USGBC Expands LEED Volume Program to Building Operations
By Evan Dick
Retailer Kohl's is among the early participants in the LEED-EBOM Volume certification program. Real estate companies Bentall Kennedy and Cushman & Wakefield have also had several buildings certified under the new program already.
Large property owners and managers are increasingly turning to LEED to certify not only their new buildings but also their operations, through LEED for Existing Buildings: Operations & Maintenance (LEED-EBOM). To meet that need, the U.S. Green Building Council (USGBC) now offers volume LEED-EBOM certification through its LEED Volume Program, introduced in 2010 (see LEED Volume Certification Program Launched). The program streamlines the certification process for larger LEED customers—those seeking certification for 25 or more buildings within three years.
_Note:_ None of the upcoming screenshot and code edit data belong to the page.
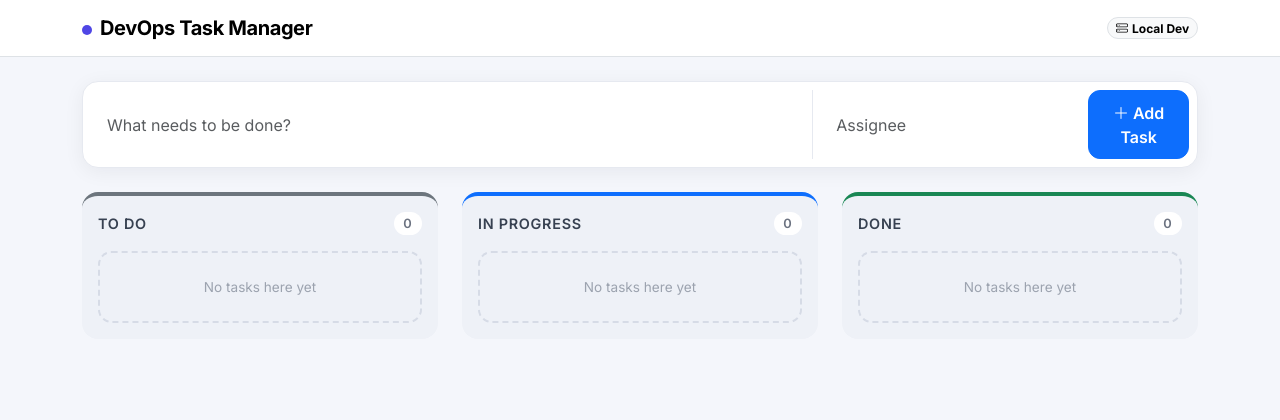
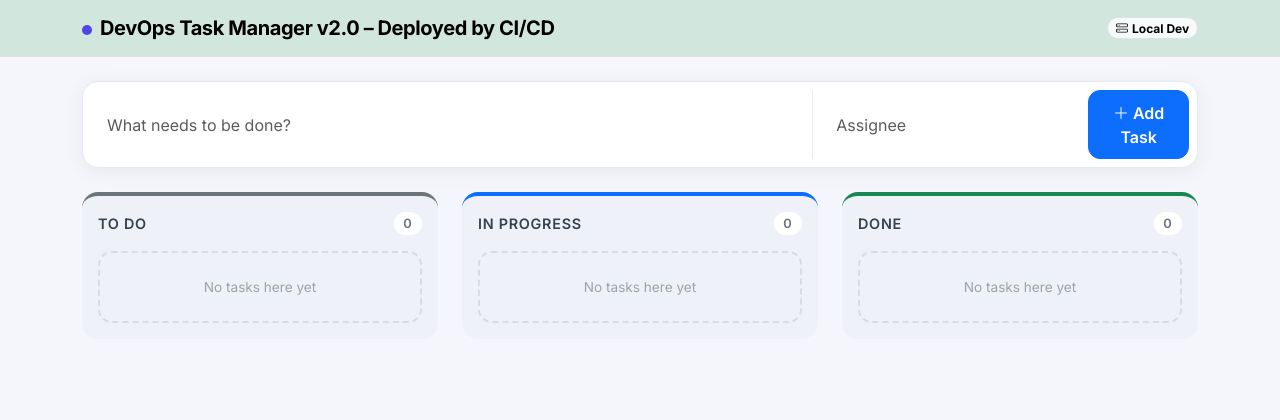
Before and after one commit to SWE40006-CL05-Fri14-30-G01/SWE40006-Group-Project, a Flask app: page / in a window 1280 px wide. Shown: the top 420 px of the page. Run offline with Flask 3, Linux system fonts and the light colour scheme.

Commit message:
feat: v2.0 header for pipeline demo

```diff
--- a/templates/index.html
+++ b/templates/index.html
@@ -103,9 +103,9 @@
 </head>
 <body>
 
-  <nav class="navbar bg-white border-bottom">
+  <nav class="navbar bg-success-subtle border-bottom">
     <div class="container">
-      <span class="navbar-brand"><span class="brand-dot"></span>DevOps Task Manager</span>
+      <span class="navbar-brand"><span class="brand-dot"></span>DevOps Task Manager v2.0 – Deployed by CI/CD</span>
       <span class="badge rounded-pill text-bg-light border"><i class="bi bi-hdd-stack me-1"></i>{{ build_id }}</span>
     </div>
   </nav>
```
Like the volume program for LEED design and construction, the program for LEED-EBOM focuses on a LEED prototype as the basis for volume certification. Rather than relying on design and construction elements and physical features, though, the prototype uses standardized strategies and quality-control measures for maintenance and management that can be implemented across a variety of dissimilar buildings.
The prototype is designed to target LEED credits that are not site-specific. For example, the retailer Kohl’s has certified 59 stores through the LEED-EBOM volume program and reports increased energy efficiency and reduced indoor and outdoor water use. As with the volume program for design and construction, the program for LEED-EBOM considers technical and managerial uniformity as well as quality control and education plans as key components for certification. There is an audit and penalty structure to make sure that customers meet their commitments to the program.
More information about the LEED Volume Program and the application process is available on the U.S. Green Building Council website.